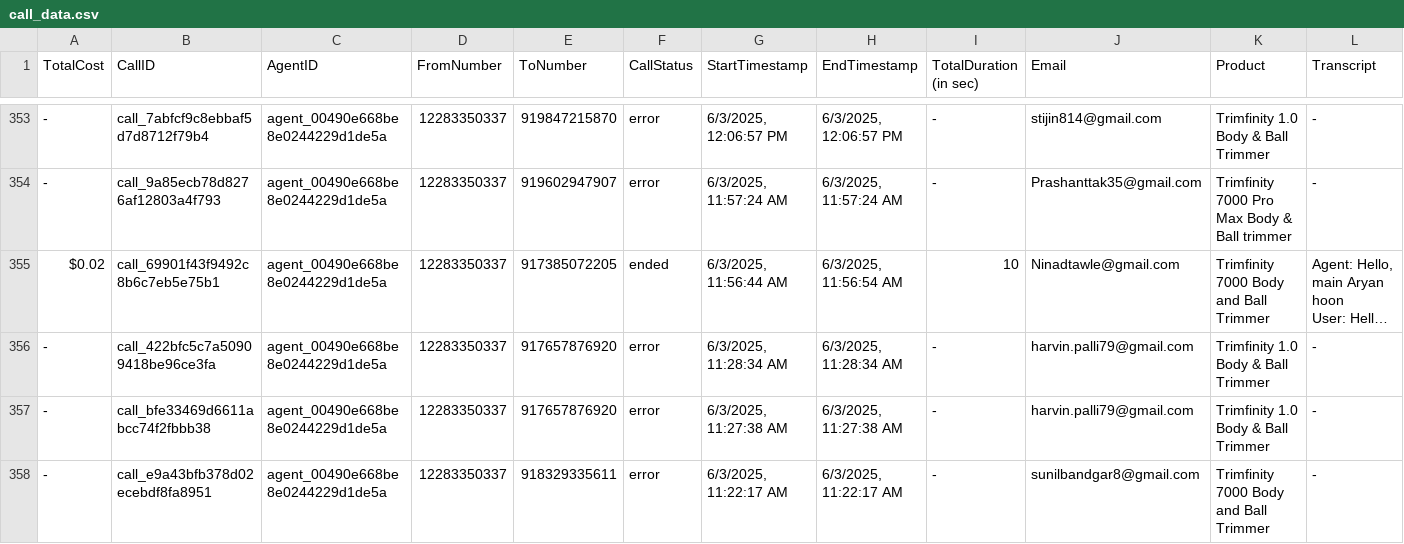
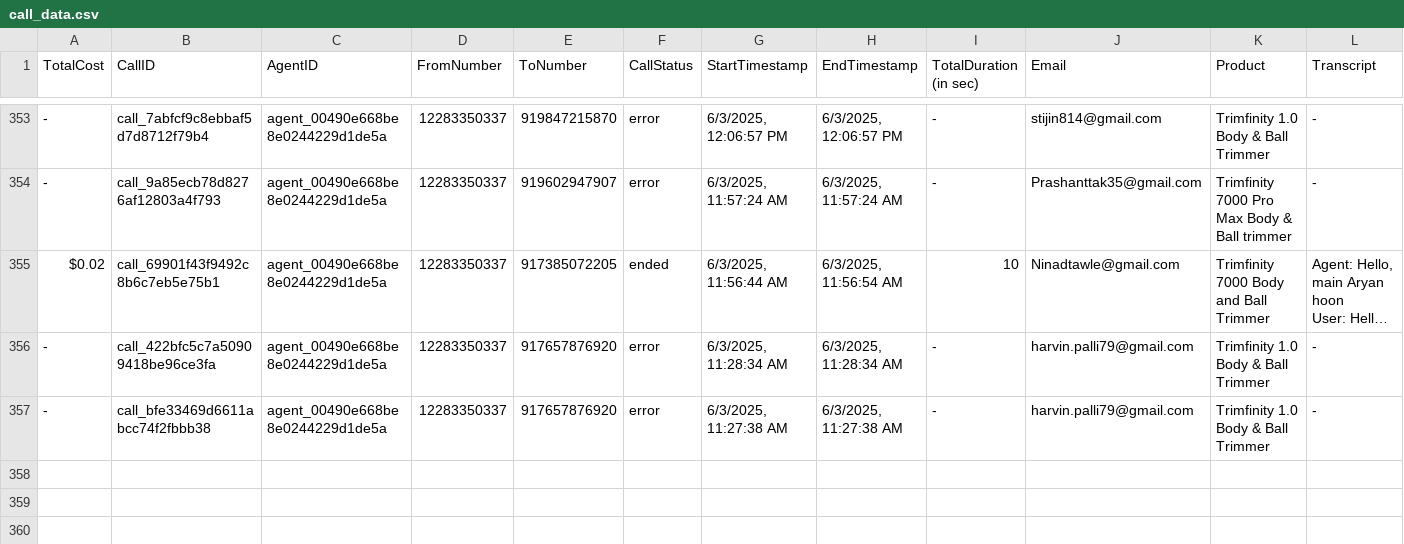
Before and after one commit to Urban-gabru-yog/Trimfinity_Dashboard_1104, a CSV file: data/call_data.csv, drawn as a sheet; only a part is shown, gaps mark what is left out; long unchanged cells end in …; rows hold the shown columns only; the diff covers the shown part only; the diff names each change by its address in the sheet, - before the commit and + after, or states it on an @@ line.

```diff
--- a/data/call_data.csv
+++ b/data/call_data.csv
-row 358: - | call_e9a43bfb378d02ecebdf8fa8951 | agent_00490e668be8e0244229d1de5a | 12283350337 | 918329335611 | error | 6/3/2025, 11:22:17 AM | 6/3/2025, 11:22:17 AM | - | sunilbandgar8@gmail.com | Trimfinity 7000 Body and Ball Trimmer | -
```
Also changed, not shown: 1 removed row elsewhere in this file, data/merged_data.csv, 1 other file.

• Task requirements
Letter for letter, reproduce every record above and skip the pictures.

• Answer to this task
Before and after one commit to Urban-gabru-yog/Trimfinity_Dashboard_1104, a CSV file: data/call_data.csv, drawn as a sheet; only a part is shown, gaps mark what is left out; long unchanged cells end in …; rows hold the shown columns only; the diff covers the shown part only; the diff names each change by its address in the sheet, - before the commit and + after, or states it on an @@ line.

```diff
--- a/data/call_data.csv
+++ b/data/call_data.csv
-row 358: - | call_e9a43bfb378d02ecebdf8fa8951 | agent_00490e668be8e0244229d1de5a | 12283350337 | 918329335611 | error | 6/3/2025, 11:22:17 AM | 6/3/2025, 11:22:17 AM | - | sunilbandgar8@gmail.com | Trimfinity 7000 Body and Ball Trimmer | -
```
Also changed, not shown: 1 removed row elsewhere in this file, data/merged_data.csv, 1 other file.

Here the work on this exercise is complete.